(Revision tracking records)
---------------
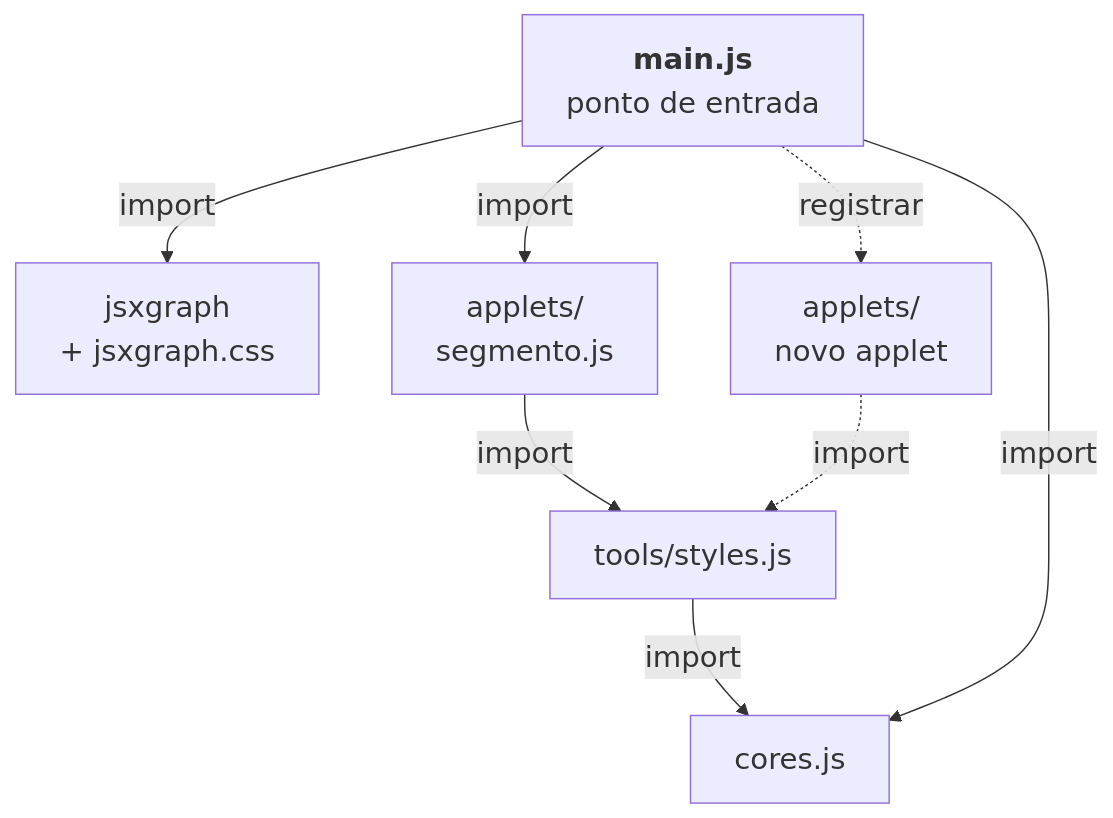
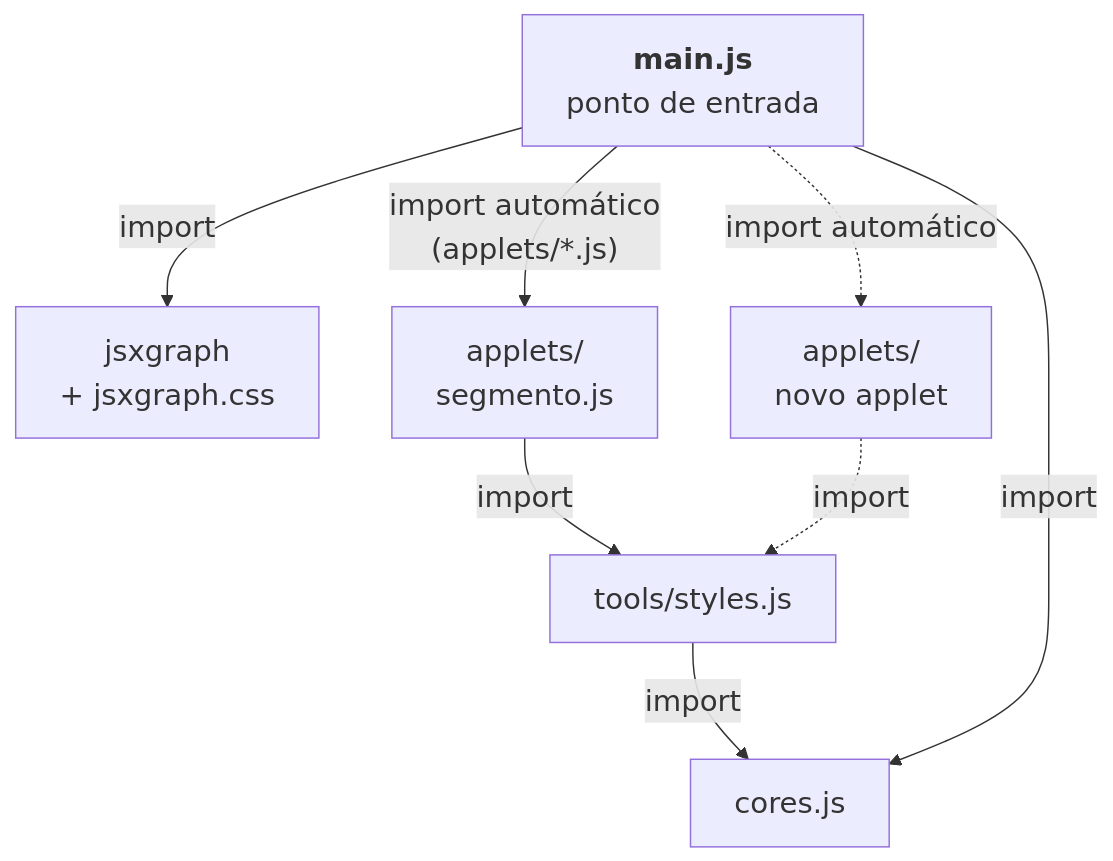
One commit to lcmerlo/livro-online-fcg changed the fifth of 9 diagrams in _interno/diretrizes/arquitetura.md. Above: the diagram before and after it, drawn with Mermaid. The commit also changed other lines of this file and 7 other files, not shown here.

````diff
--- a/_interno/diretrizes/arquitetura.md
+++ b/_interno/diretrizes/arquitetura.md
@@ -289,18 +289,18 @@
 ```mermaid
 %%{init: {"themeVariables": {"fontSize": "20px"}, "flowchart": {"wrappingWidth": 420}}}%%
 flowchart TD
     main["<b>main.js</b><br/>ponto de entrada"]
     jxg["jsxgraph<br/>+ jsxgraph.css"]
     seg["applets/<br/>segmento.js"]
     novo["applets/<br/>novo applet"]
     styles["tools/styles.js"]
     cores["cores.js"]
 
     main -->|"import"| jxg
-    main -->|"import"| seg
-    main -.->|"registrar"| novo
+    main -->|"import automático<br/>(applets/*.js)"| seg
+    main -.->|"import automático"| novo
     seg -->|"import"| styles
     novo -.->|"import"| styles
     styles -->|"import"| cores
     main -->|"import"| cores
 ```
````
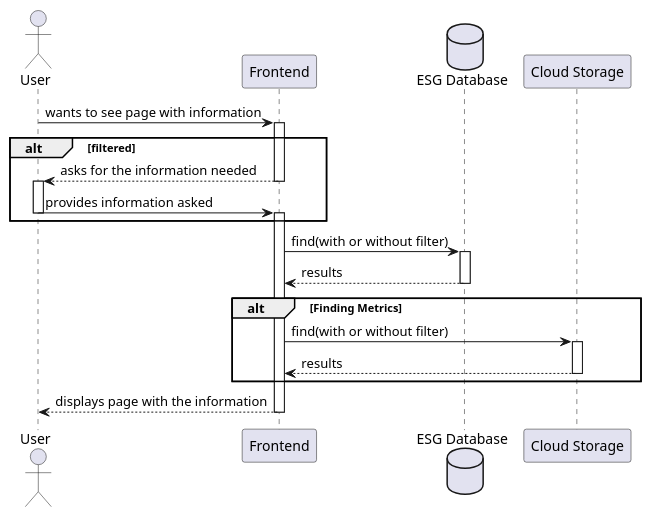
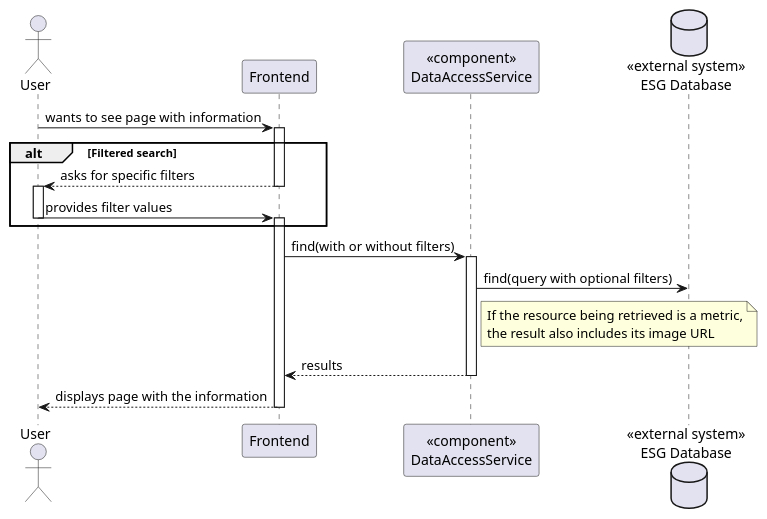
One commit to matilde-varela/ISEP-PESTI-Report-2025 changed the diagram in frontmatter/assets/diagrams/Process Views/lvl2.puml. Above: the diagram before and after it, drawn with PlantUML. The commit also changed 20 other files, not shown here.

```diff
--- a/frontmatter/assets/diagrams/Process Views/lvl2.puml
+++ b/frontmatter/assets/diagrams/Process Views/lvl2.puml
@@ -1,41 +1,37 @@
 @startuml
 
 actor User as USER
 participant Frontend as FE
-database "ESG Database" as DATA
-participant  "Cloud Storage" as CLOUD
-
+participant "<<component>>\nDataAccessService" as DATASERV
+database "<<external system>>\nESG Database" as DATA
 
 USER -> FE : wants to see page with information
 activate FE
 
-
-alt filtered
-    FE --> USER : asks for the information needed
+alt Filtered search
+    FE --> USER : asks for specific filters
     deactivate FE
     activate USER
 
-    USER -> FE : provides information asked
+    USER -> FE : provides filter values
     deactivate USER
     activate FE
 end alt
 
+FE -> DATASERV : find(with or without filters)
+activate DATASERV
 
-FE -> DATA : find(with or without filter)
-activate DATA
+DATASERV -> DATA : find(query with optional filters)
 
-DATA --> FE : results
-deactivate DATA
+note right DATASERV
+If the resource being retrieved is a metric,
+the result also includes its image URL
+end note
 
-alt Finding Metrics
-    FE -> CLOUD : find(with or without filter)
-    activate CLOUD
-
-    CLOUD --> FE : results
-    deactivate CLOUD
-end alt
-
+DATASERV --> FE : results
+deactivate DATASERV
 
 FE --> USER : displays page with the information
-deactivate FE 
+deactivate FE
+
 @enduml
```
---------------
What you need to do: Within the records above, determine the number of lines that hold the word "CLOUD" and return only that value.

Output for this task: 5